Having our children go hungry is something that we cannot tolerate and must be a minimum for this government to resolve going forward, if it wants to stand any chance of re-election.

With this in mind, I wanted to share some of my frustrations and the blocks that I have been dealing with even prior to Covid-19, when trying to improve the health and wellbeing of children across the North-East.

The Northern Echo:

A healthy outdoor activity is good for the mind and body

When looking for a school venue in various parts of the county to host activity camps during the school holidays, I regularly receive comments such as, “I’m sorry you can’t use our facilities as we are polishing the hall floor during the holidays” or “I’m sorry you can’t use our facilities because our caretaker is away on holiday and there’s noone to open up for you”.

Although my favourite interaction this year, was in February while trying to find a venue to deliver the Sainsbury’s Active Kids holiday camp over the summer months.

This was the largest activity camp of its kind in the country with a national partner and the first time it would have been held in this particular area.

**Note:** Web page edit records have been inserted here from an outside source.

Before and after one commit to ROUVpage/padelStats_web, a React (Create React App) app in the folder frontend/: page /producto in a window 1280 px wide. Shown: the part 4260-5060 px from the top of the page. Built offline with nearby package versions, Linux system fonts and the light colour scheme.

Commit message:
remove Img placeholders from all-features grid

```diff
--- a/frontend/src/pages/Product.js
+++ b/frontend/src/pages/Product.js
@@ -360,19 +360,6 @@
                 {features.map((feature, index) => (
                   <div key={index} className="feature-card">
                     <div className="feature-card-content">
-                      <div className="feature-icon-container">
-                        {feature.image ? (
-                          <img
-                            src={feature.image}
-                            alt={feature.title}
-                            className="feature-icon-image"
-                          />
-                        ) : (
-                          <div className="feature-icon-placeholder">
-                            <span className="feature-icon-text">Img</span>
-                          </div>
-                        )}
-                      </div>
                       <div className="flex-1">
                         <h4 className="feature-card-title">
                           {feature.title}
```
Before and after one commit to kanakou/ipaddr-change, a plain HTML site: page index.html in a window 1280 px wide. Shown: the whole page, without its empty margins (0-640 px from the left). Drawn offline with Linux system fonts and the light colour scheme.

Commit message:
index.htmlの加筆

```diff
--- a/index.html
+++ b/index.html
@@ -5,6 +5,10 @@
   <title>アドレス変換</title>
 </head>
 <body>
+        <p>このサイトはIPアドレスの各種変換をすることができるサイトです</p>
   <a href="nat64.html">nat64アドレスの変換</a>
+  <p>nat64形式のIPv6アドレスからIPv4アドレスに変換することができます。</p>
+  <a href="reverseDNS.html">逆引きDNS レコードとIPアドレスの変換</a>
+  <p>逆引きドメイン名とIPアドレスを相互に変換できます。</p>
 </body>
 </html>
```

To give you an idea of the scope of the project, the previous year the camp in Sunderland attracted more than 2,000 children over a five-week period.

The children who attended had a full day of physical activity and were provided with a healthy lunch and snack every day. Having met with a member of a local authority to discuss the opportunity, he informed me that, “it wouldn’t work here”. I have not heard anything since.

If you would like further information on activities, events, projects, research, as well as resources for schools, follow me on Twitter @TSmith_PE or you can contact me on tsmith@premier-education.com

Trevor Smith works for Premier Education supporting primary schools to improve children’s health and wellbeing through active learning. He is a senior member of the Chartered Institute for the Management of Sport and Physical Activity (CIMSPA).